What we tend to overlook while doing this is the ingredients that come in these packs. Certain elements must be avoided at all costs if you want to keep green algae at bay such as iron, phosphates and nitrates.

These elements in particular lead to the growth of green algae in the water.

7. Phosphate/Nitrate Testing Kits

As a part of your algae tackling arsenal, use phosphate and nitrate testing kits to test phosphate and nitrate levels work as a great addition.

Having a master test kit is always handy

Having a master test kit is always handy

You might not know what’s causing the green algae to grow in the aquarium until you actually test the water to check for excess nutrient buildup. Checking on the levels of phosphates and nitrates will help you isolate the cause of the problem.

If the nitrate and phosphate levels are perfect then you might need to work around with your lighting or it could be that the algae is absorbing the nutrients too quickly thereby leaving minimal traces of nutrients in the water.

8. Add Mangroves To The Tank

Mangroves serve as a great addition to the tank as they not only offer a different aspect in terms of biodiversity but they also do a great job in absorbing phosphates from the tank.

The roots of the mangroves absorb phosphates present in your saltwater aquarium. Mangroves are a great natural way of getting rid of excessive nutrients in your tank and it doesn’t require regular maintenance nor is it too expensive.

9. Add Macroalgae To The System

Not all algae are bad algae; certain types of algae can be very beneficial to the overall health of the system.

Macroalgae fight for the same nutrients that green algae require and therefore if you have enough macroalgae, you’ll be able starve the green algae so that it disappears from your aquarium. They will absorb the excess nutrients and will also serve as food for many fish, thereby serving two purposes.

Share The Knowledge

You (un)officially have a Ph.D in green algae now!

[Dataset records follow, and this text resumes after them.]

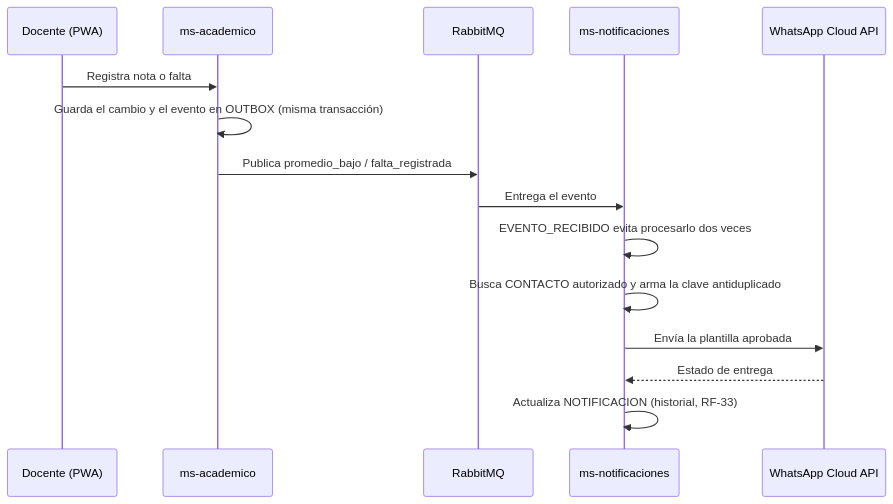
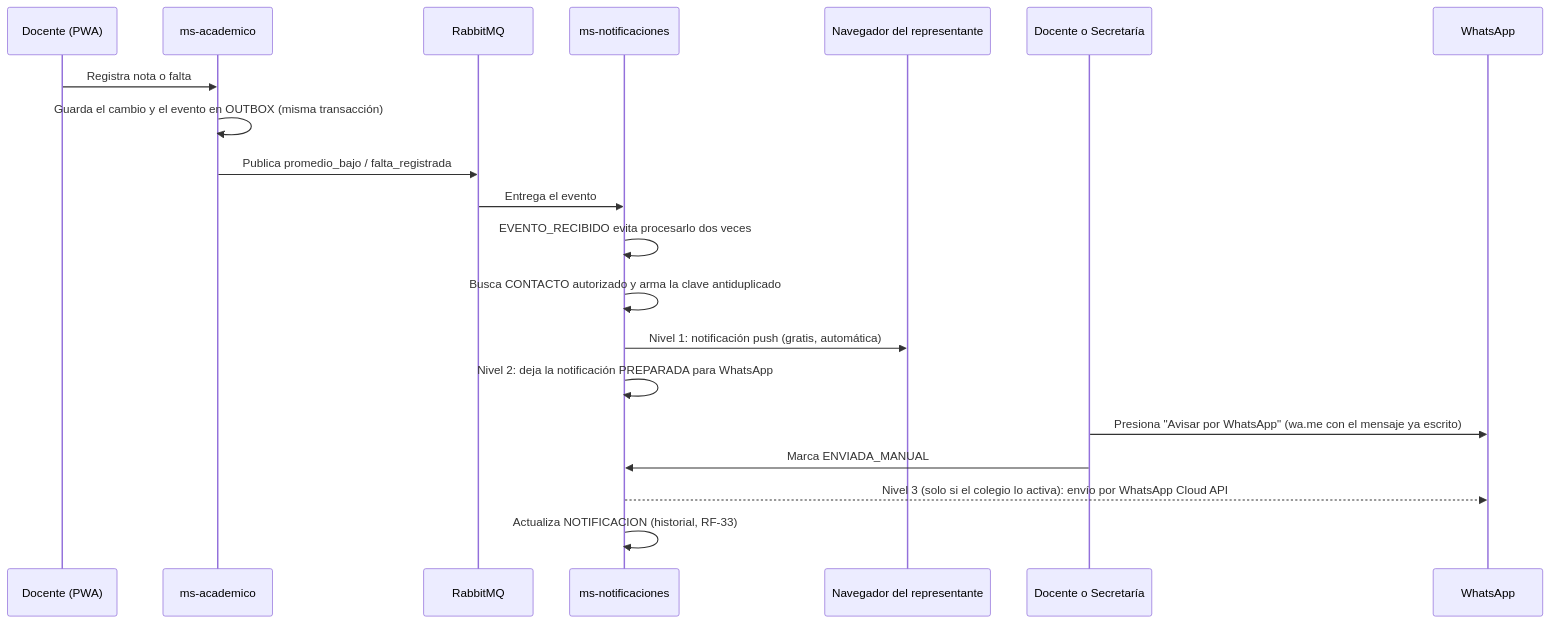
One commit to SB-Solutions-EC/AulaConecta changed the third of 3 diagrams in docs/arquitectura/modelo_datos.md. Above: the diagram before and after it, drawn with Mermaid. The commit also changed other lines of this file and 4 other files, not shown here.

Commit message:
Avisos por niveles (push, WhatsApp asistido y WhatsApp API opcional) y solicitud de cambio CR-01

````diff
--- a/docs/arquitectura/modelo_datos.md
+++ b/docs/arquitectura/modelo_datos.md
@@ -254,17 +277,22 @@
 ```mermaid
 sequenceDiagram
     participant D as Docente (PWA)
     participant A as ms-academico
     participant Q as RabbitMQ
     participant N as ms-notificaciones
-    participant W as WhatsApp Cloud API
+    participant P as Navegador del representante
+    participant S as Docente o Secretaría
+    participant W as WhatsApp
     D->>A: Registra nota o falta
     A->>A: Guarda el cambio y el evento en OUTBOX (misma transacción)
     A->>Q: Publica promedio_bajo / falta_registrada
     Q->>N: Entrega el evento
     N->>N: EVENTO_RECIBIDO evita procesarlo dos veces
     N->>N: Busca CONTACTO autorizado y arma la clave antiduplicado
-    N->>W: Envía la plantilla aprobada
-    W-->>N: Estado de entrega
+    N->>P: Nivel 1: notificación push (gratis, automática)
+    N->>N: Nivel 2: deja la notificación PREPARADA para WhatsApp
+    S->>W: Presiona "Avisar por WhatsApp" (wa.me con el mensaje ya escrito)
+    S->>N: Marca ENVIADA_MANUAL
+    N-->>W: Nivel 3 (solo si el colegio lo activa): envío por WhatsApp Cloud API
     N->>N: Actualiza NOTIFICACION (historial, RF-33)
 ```
````
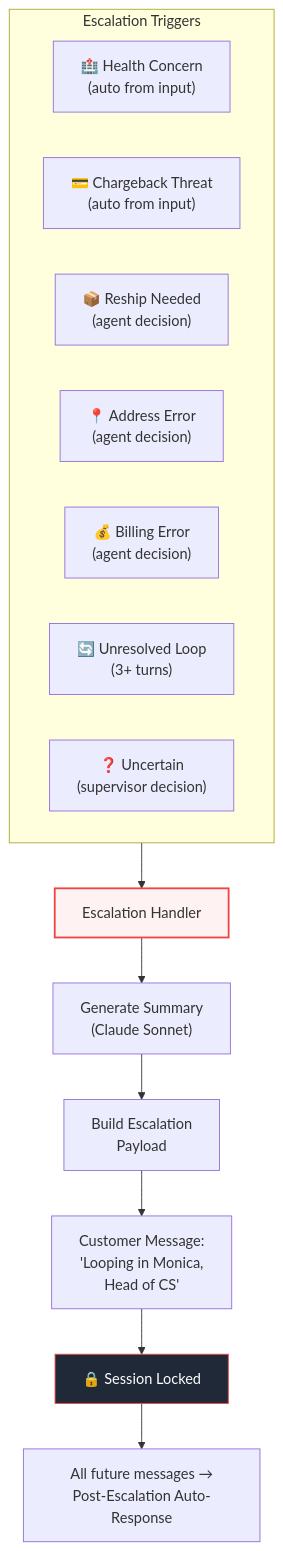
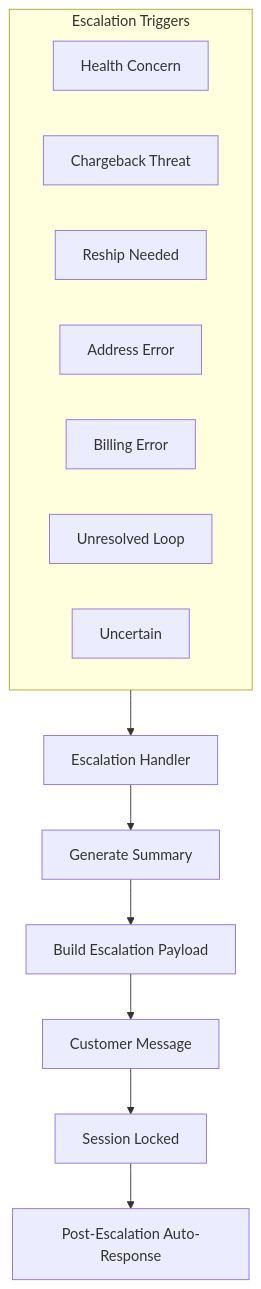
One commit to EminDurmuSS/lookfor-hackathon changed diagram 11 of 11 in README.md. Above: the diagram before and after it, drawn with Mermaid. The commit also changed other lines of this file, not shown here.

First line of the commit message:
Refactor README formatting and diagram clarity

````diff
--- a/README.md
+++ b/README.md
@@ -594,23 +509,20 @@
 ```mermaid
 flowchart TD
-    subgraph TRIGGERS["Escalation Triggers"]
-        T1["🏥 Health Concern<br/>(auto from input)"]
-        T2["💳 Chargeback Threat<br/>(auto from input)"]
-        T3["📦 Reship Needed<br/>(agent decision)"]
-        T4["📍 Address Error<br/>(agent decision)"]
-        T5["💰 Billing Error<br/>(agent decision)"]
-        T6["🔄 Unresolved Loop<br/>(3+ turns)"]
-        T7["❓ Uncertain<br/>(supervisor decision)"]
+    subgraph TRIGGERS[Escalation Triggers]
+        T1[Health Concern]
+        T2[Chargeback Threat]
+        T3[Reship Needed]
+        T4[Address Error]
+        T5[Billing Error]
+        T6[Unresolved Loop]
+        T7[Uncertain]
     end
 
-    TRIGGERS --> ESC["Escalation Handler"]
+    TRIGGERS --> ESC[Escalation Handler]
 
-    ESC --> SUMMARY["Generate Summary<br/>(Claude Sonnet)"]
-    SUMMARY --> PAYLOAD["Build Escalation<br/>Payload"]
-    PAYLOAD --> MSG["Customer Message:<br/>'Looping in Monica,<br/>Head of CS'"]
-    MSG --> LOCK["🔒 Session Locked"]
-    LOCK --> POST["All future messages →<br/>Post-Escalation Auto-Response"]
-
-    style ESC fill:#fef2f2,stroke:#ef4444,stroke-width:2px
-    style LOCK fill:#1f2937,stroke:#ef4444,color:#fff
+    ESC --> SUMMARY[Generate Summary]
+    SUMMARY --> PAYLOAD[Build Escalation Payload]
+    PAYLOAD --> MSG[Customer Message]
+    MSG --> LOCK[Session Locked]
+    LOCK --> POST[Post-Escalation Auto-Response]
 ```
````
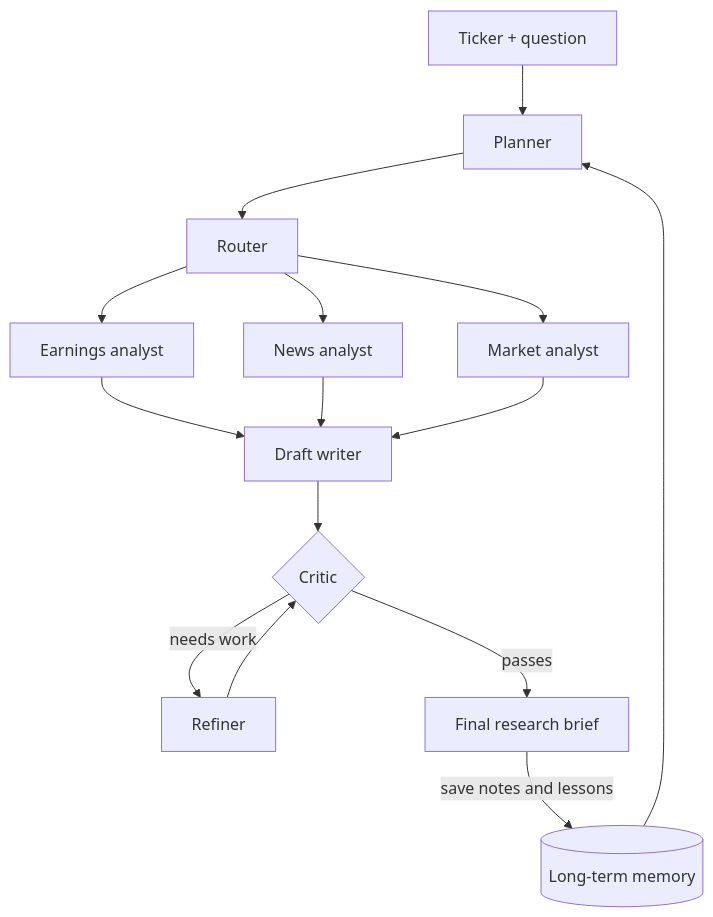
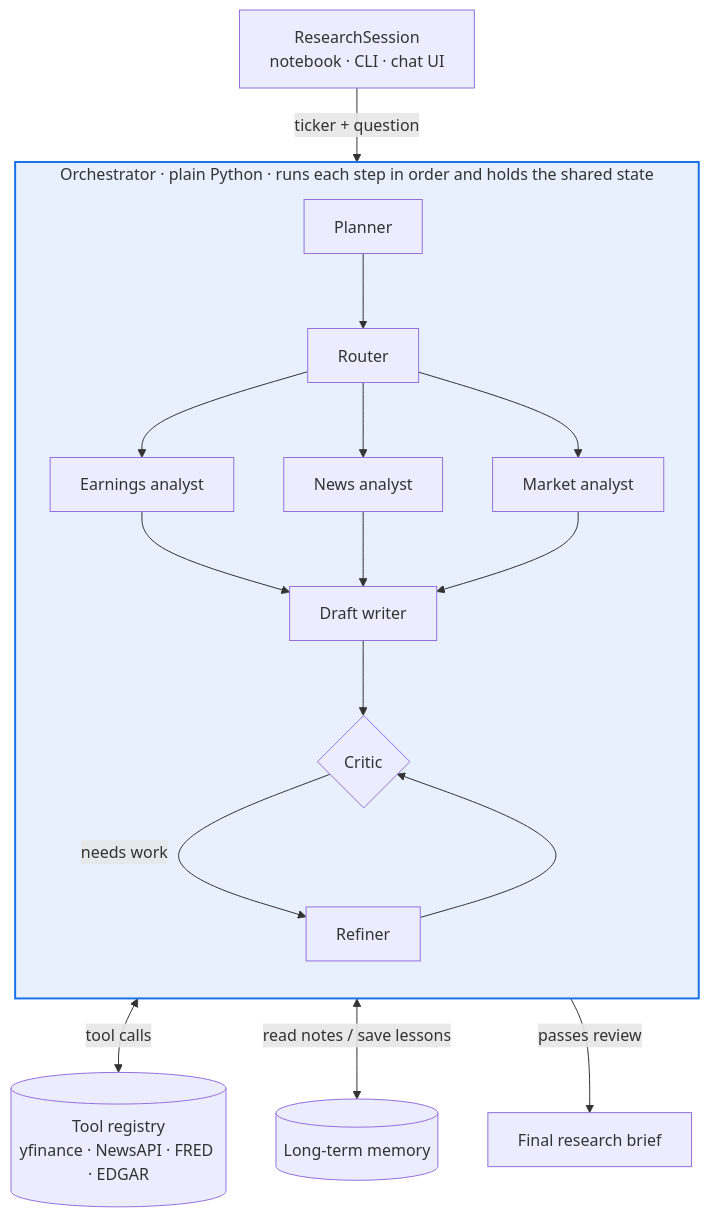
The diagram in README.md (diaeshantony-usd/investment-research-agent), drawn with Mermaid before and after one commit. The commit also changed other lines of this file, not shown here.

Commit message:
README: add Orchestrator block to How it works diagram

````diff
--- a/README.md
+++ b/README.md
@@ -34,17 +36,24 @@
 ```mermaid
 flowchart TD
-    U[Ticker + question] --> P[Planner]
-    M[(Long-term memory)] --> P
-    P --> R[Router]
-    R --> E[Earnings analyst]
-    R --> N[News analyst]
-    R --> K[Market analyst]
-    E --> W[Draft writer]
-    N --> W
-    K --> W
-    W --> C{Critic}
-    C -- needs work --> F[Refiner]
-    F --> C
-    C -- passes --> B[Final research brief]
-    B -- save notes and lessons --> M
+    S["ResearchSession<br/>notebook · CLI · chat UI"] -- ticker + question --> O
+
+    subgraph O["Orchestrator · plain Python · runs each step in order and holds the shared state"]
+        direction TB
+        P[Planner] --> R[Router]
+        R --> E[Earnings analyst]
+        R --> N[News analyst]
+        R --> K[Market analyst]
+        E --> W[Draft writer]
+        N --> W
+        K --> W
+        W --> C{Critic}
+        C -- needs work --> F[Refiner]
+        F --> C
+    end
+
+    O <-- tool calls --> T[("Tool registry<br/>yfinance · NewsAPI · FRED · EDGAR")]
+    O <-- "read notes / save lessons" --> M[("Long-term memory")]
+    O -- passes review --> B[Final research brief]
+
+    style O fill:#e8f0fe,stroke:#1a73e8,stroke-width:2px
 ```
````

Use this newly acquired knowledge in green algae to help keep your tank clean and healthy. Do let us know in the comments section below what helped you rat out that nasty algae from your tank.

If you’d like to hear from us on stuff like this, please signup to our newsletter!

About Dennis Hanson

Dennis is an experienced aquarist with many years of knowledge and experience in keeping successful tanks. He also has no relations to the pop group Hanson.

2 thoughts on “Saltwater Algae Control: Green Algae

  1. Pingback: 7 Best Freshwater Aquarium Algae Eaters | Home Aquaria

  2. Reply Tim Sep 27,2015 2:47 pm

    3500 gal aquarium with algae problem. Know of any herbicide that can be used in an all fish, saltwater system. I successfully use Reward in my large outdoor ponds without fish harm but can’t seem to find out if it will be ok for saltwater

Leave a Reply